You'll probably have guessed that he didn't grow into the sort of adult who
wears a business suit and sits behind a desk. Angus grew into the tough,
leathery sort of bushman that I describe in my novels. Some people accuse me
of exaggerating. Let me assure you I do not.
In so far as Angus received an early c hildhood education, he got it from the School
of the Air and private tuition from his mother. His younger brothers were scholastically
inclined. Angus was not. So, when his maternal grandfather put up money for him to
attend an expensive boarding school, Angus was not enthusiastic.
It was the prestigious sort of school that his mother had attended in England . She
came from an upper-crust family and had taken off for Australia as a pioneer
backpacker.
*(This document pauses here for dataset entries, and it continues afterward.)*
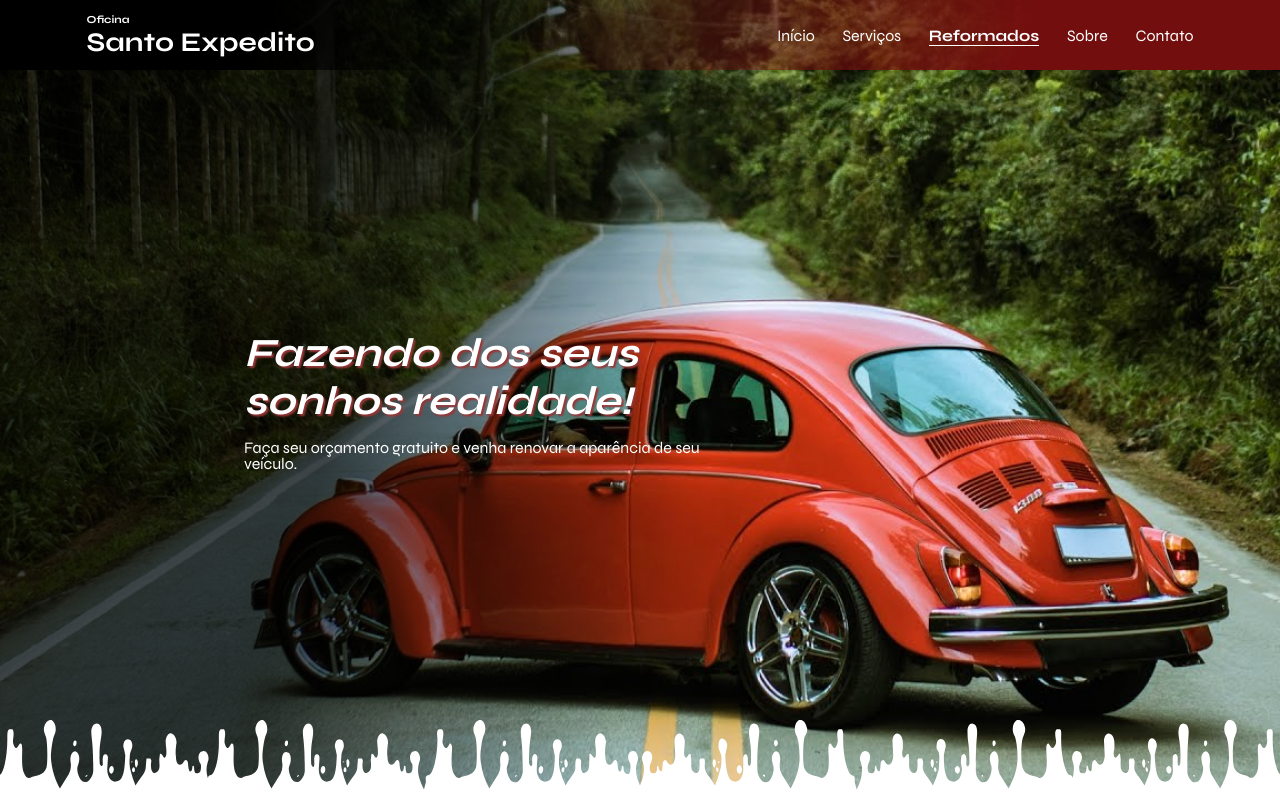
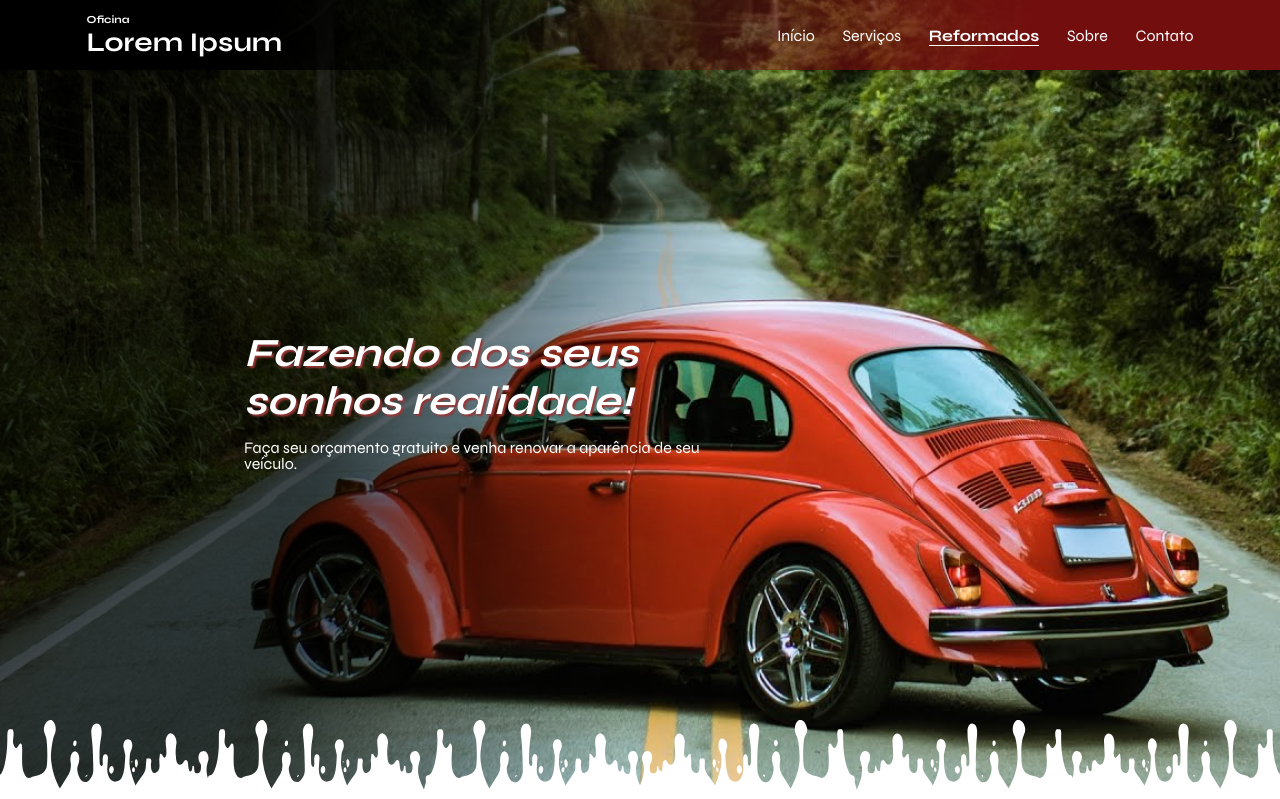
Before and after one commit to RhuanLucass/oficina, a PHP site: page /Projetos/ in a window 1280 px wide. Shown: the top 799 px of the page. Run offline with PHP 8.4, Linux system fonts and the light colour scheme; some libraries are stand-ins or nearby versions.

Commit message:
Update index.php

```diff
--- a/index.php
+++ b/index.php
@@ -8,8 +8,8 @@
   <meta charset="UTF-8">
   <meta http-equiv="X-UA-Compatible" content="IE=edge">
   <meta name="viewport" content="width=device-width, initial-scale=1.0">
-  <title>Oficina Santo Expedito - Seu veículo em boas mãos</title>
-  <meta name="title" content="Oficina Santo Expedito - Seu veículo em boas mãos">
+  <title>Oficina Lorem Ipsum - Seu veículo em boas mãos</title>
+  <meta name="title" content="Oficina Lorem Ipsum - Seu veículo em boas mãos">
   <meta name="description" content="Oferecemos serviços de alta qualidade em funilaria e pintura com um preço especial para seus veículos.">
   <!-- <link rel="canonical" href=""> -->
   <base id="urlHome" href="<?= HOME ?>">
@@ -31,7 +31,7 @@
     <div class="container">
       <div class="logo">
         <h6>Oficina</h6>
-        <h2>Santo Expedito</h2>
+        <h2>Lorem Ipsum</h2>
       </div>
       <nav class="desktop">
         <ul>
@@ -160,7 +160,7 @@
 
   <footer>
     <div class="container">
-      <p>Todos os direitos reservados <b>Oficina Santo Expedito</b>&reg;</p>
+      <p>Todos os direitos reservados <b>Oficina Lorem Ipsum</b>&reg;</p>
     </div>
   </footer>
 
```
Her parents were impressed when she told them that s he had met a
yachtsman called Luke who owned a colossal grazing property in the Gulf of
She recalls their shocked expressions when they met her future husband . With his
sun-beaten features Luke looked more like a labourer than a gentleman and he spoke
with a heavy Australian accent they could hardly understand . In short, Luke wasn't the
sort of chap they wanted as a son-in-law.
Grandfather was keen to claim Angus for the upper classes and the young fellow,
now twelve, arrived at his new school suitably attired. Things went badly from the
start. Angus regarded his new mates as toffy nosed. At least, that was the expression
his mother used when describing her son's disdain for his peers. I suspect Angus
used stronger language.
He was particularly miffed because the toffy-nosed kids wouldn't believe the stories
he told about life back on the farm. They accused him of lying. Fists flew and the staff
had to intervene. Angus didn't fight by the rules and invariably won.
He lasted a few years i n his new environment before returning to the bush. By then
he'd got all he wanted from school. His marks in English literature were abysmal but
he excelled in a certain sort of mathematics. Put a dollar sign in front of the numbers
and Angus would talk about interest rates, inflation, leverage, earnings and the other
financial tools needed to run a business.
He's now in his forties but looks older. The dry air and harsh rays of the tropical sun
have aged his skin. His cattle property is near Luke's and he runs it in conjunction with
a tourist venture that he set up for fishermen visiting the region to catch barramundi.
20 Long Meadow